_WHAT TO DO_. The number of lines holding the string "features" is all that is wanted; count them in the records below.
Start of TASK DATA
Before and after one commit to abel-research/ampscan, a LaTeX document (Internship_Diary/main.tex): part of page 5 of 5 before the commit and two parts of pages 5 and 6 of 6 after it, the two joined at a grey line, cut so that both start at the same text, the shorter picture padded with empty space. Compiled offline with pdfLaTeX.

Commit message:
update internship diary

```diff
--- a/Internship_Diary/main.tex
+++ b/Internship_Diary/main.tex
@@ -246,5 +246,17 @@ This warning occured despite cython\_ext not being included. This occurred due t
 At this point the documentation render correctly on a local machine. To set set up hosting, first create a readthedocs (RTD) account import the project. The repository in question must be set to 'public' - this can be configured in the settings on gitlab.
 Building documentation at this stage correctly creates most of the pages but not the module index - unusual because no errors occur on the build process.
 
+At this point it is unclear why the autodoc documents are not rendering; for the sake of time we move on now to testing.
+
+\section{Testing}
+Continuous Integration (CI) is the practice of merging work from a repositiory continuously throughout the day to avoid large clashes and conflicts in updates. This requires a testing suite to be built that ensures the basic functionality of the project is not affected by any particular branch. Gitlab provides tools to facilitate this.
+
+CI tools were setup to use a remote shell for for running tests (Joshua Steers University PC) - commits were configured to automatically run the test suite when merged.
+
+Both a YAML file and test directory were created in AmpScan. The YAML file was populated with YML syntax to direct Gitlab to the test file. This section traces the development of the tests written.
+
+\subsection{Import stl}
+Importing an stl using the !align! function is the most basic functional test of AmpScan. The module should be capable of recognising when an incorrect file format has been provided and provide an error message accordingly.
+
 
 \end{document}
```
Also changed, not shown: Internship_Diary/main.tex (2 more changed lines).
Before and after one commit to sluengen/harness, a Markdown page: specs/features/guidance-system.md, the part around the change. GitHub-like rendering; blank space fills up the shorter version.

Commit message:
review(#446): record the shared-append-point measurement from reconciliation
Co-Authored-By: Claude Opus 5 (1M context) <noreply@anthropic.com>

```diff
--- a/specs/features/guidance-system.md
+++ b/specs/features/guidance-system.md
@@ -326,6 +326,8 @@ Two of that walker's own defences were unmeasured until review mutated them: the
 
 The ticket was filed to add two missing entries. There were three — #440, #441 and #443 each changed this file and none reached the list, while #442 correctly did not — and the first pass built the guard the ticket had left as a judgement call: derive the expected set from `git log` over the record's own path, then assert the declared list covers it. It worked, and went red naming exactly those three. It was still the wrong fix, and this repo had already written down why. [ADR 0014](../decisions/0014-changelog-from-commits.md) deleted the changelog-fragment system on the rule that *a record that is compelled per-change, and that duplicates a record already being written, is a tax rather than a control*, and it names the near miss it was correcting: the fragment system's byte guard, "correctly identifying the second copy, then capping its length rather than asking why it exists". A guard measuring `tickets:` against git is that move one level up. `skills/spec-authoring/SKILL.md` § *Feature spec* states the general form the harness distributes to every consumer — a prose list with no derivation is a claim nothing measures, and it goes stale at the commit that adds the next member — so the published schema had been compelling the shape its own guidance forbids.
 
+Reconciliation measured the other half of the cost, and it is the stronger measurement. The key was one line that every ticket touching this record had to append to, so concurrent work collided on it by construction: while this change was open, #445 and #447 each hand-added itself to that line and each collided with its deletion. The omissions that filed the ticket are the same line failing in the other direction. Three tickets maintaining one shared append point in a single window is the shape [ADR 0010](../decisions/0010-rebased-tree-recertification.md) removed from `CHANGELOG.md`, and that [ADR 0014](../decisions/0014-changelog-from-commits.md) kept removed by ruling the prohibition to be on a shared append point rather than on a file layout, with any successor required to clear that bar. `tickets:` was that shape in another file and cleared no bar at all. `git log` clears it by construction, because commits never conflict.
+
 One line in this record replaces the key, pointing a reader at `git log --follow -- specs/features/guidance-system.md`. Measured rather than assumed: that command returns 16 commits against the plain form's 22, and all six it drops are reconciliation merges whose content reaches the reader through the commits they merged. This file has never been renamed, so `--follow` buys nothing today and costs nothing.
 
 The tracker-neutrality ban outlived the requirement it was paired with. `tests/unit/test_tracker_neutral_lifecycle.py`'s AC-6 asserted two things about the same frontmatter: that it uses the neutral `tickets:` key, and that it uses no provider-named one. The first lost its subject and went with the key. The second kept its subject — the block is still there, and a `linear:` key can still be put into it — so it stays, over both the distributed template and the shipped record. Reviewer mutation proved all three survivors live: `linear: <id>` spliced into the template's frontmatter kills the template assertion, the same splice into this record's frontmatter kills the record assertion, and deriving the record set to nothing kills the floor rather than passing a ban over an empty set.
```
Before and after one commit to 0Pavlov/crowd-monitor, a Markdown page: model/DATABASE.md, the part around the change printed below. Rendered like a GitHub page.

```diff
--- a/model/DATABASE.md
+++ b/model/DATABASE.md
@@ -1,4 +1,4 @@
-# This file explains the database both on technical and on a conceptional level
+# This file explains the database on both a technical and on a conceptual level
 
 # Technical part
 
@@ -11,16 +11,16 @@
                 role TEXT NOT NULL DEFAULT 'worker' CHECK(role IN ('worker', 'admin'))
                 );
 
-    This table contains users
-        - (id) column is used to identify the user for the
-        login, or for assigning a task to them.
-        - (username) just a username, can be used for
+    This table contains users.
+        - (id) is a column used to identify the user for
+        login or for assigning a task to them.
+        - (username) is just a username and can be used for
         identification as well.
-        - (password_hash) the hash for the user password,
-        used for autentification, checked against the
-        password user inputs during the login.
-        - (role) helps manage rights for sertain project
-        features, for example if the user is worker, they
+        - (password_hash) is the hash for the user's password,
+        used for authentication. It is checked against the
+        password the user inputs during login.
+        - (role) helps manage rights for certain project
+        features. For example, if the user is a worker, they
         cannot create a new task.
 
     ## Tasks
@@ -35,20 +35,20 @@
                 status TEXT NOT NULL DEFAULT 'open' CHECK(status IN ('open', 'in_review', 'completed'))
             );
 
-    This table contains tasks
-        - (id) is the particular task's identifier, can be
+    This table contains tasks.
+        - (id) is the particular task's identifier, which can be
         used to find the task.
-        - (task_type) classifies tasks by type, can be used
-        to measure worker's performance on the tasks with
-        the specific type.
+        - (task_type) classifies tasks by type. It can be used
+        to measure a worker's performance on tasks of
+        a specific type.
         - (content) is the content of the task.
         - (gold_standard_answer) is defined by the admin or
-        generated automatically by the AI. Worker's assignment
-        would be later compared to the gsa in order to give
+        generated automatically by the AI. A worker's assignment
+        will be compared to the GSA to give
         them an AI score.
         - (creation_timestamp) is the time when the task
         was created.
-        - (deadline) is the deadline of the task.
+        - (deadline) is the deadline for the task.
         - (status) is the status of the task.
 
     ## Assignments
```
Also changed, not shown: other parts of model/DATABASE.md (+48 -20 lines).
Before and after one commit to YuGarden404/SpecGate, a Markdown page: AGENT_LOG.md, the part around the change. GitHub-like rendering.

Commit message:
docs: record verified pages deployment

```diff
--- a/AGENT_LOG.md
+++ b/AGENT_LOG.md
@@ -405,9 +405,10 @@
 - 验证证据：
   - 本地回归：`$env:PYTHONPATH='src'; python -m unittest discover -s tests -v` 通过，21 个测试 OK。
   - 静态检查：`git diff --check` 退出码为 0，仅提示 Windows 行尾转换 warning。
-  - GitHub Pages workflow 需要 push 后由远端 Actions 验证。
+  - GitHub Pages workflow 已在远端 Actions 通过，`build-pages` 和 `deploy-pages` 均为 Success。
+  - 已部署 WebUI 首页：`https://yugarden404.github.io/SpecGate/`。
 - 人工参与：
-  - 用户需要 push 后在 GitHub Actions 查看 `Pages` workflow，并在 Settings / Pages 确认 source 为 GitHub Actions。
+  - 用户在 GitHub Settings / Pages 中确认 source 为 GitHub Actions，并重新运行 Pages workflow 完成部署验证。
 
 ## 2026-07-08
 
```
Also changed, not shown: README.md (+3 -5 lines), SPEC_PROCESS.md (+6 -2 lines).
End of TASK DATA
_WRITTEN SOLUTION_. 6